David Quimpo is a National Geographic Photo Ark EDGE Fellow focusing on the critically endangered Rufous-headed Hornbill. David has acted as a conservation specialist for the Haribon Foundation in the Philippines since 2012. In this role, he assists with policy writing at both the local and national level, and trains community-based forest protection teams. David’s project aims to use the rufous-headed hornbill as an umbrella and keystone species to sustainably protect and conserve the biodiversity of the Central Panay Mountains in Panay Island.Back
Technology and Innovation with a Purpose (2020–2021)
Our Labs fellows demonstrated the ability to transform and disrupt traditional conservation technology efforts. We drive innovation that helps protect the wonder of our world by bringing together individuals with diverse backgrounds to create cutting-edge solutions to some of the world's most critical problems.
Alok Bhardwaj is a National Geographic Fellow who conducts flood research in Asia. His main research interests include using remote sensing and deep learning techniques to study urban floods and rain-induced landslides and understanding the link between climate teleconnections and the occurrence of extreme rainfall events and resulting floods in Asia.
Bhardwaj studied civil engineering at Govind Ballabh Pant University of Agriculture and Technology, then received a masters of technology from Indian Institute of Technology (IIT) Bombay and a Ph.D from the National University of Singapore in 2018. Prior to joining IIT Roorkee as an assistant professor in the civil engineering department, Bhardwaj worked as a postdoctoral fellow at the Earth Observatory of Singapore at Nanyang Technological University.Back
Matthias Hoffmann-Kuhnt has spent three decades studying bioacoustics and animal behavior around the world. He is currently researching dolphins and whales in hopes of one day cracking the code of their communication, perhaps allowing us to “talk” across species boundaries.
Hoffmann-Kuhnt is also working to identify and localize bird vocalizations via the use of automated acoustic recorders that collect soundscape data. Systems like these, already being tested in Singapore, will allow us to collect a location’s soundscape data and determine the presence of particular species, as well as the number of animals living in an area. This information is vital to evaluating the animals’ conservation status in places where they face habitat loss and degradation.
Hoffmann-Kuhnt is a senior research fellow at the Acoustic Research Laboratory at the National University of Singapore. He holds a Ph.D in behavioral biology from the Freie Universität of Berlin.Back
Narumasa Tsutsumida is a geographic information scientist who studies land cover classification and its uncertainties, and develops novel techniques for analyzing land cover. He has conducted case studies of urban expansion in Ulaanbaatar, Mongolia and Jakarta, forest biomass mapping in Mexico’s Yucatan peninsula, and plant functional type classifications in the forests of Japan. As a National Geographic Fellow, Tsutsumida incorporates human perception of nature into land cover maps and integrates satellite/aero and street-level sequential images to collect ground information for land cover mapping.

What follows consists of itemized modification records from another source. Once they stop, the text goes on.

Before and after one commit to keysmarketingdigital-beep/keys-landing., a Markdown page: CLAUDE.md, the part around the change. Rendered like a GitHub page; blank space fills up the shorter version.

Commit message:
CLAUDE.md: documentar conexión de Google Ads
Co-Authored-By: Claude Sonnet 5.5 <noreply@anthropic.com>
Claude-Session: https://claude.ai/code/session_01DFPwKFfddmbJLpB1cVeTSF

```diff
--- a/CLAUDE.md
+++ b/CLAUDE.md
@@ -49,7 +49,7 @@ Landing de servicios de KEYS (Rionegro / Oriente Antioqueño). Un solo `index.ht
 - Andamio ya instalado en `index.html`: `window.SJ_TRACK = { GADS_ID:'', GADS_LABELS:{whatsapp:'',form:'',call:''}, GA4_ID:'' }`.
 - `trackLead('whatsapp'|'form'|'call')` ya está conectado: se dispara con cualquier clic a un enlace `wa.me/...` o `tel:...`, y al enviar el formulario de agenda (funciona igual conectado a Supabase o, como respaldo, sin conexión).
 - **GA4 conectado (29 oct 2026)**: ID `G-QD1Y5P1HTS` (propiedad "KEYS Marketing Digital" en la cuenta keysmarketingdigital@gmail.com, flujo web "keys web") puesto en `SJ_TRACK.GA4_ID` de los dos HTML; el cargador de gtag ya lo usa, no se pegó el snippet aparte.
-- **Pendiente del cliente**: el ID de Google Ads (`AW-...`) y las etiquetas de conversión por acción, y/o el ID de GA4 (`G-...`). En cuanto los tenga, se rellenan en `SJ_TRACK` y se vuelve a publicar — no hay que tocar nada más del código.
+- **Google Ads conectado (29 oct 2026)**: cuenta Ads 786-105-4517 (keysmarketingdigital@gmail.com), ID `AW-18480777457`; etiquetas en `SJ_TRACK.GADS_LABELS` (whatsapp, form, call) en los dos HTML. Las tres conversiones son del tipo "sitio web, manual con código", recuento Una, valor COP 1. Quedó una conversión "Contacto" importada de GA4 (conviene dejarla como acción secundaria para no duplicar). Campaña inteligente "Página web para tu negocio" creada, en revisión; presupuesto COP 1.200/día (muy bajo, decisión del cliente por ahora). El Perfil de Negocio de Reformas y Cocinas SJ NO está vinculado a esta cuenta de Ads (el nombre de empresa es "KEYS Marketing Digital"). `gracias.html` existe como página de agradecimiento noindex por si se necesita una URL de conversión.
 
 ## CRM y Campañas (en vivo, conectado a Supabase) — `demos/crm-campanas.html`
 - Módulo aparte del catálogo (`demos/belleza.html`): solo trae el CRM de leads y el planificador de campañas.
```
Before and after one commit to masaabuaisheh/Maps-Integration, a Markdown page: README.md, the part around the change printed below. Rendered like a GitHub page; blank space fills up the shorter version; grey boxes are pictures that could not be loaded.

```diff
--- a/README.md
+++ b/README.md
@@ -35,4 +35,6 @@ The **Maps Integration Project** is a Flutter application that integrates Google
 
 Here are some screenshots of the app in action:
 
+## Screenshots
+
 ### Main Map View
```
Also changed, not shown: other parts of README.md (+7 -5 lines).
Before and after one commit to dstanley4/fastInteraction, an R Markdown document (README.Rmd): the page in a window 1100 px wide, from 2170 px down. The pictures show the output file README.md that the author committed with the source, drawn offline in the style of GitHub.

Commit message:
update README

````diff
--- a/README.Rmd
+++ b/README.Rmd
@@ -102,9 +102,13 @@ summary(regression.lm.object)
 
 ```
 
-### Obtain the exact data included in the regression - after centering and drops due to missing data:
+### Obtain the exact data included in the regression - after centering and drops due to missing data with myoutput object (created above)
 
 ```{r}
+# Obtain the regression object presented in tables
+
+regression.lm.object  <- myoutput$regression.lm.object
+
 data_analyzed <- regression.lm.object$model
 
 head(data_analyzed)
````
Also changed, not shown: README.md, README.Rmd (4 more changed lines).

Tsutsumida is also a charter member of the Open Source Geospatial Foundation and is developing several open source algorithms to explore spatial heterogeneity in geographic phenomena. He received his Ph.D in global environmental studies at Kyoto University, where he conducted terrestrial environmental monitoring using remote sensing and GIS.Back
National Geographic Society has expanded its commitment to Asia with a philanthropic gift from C program to establish a non-profit foundation based in Seoul since 2015. We also seek generous contributions and donations to continuously support scientists and explorers in Asia. Please email email@example.com for more details.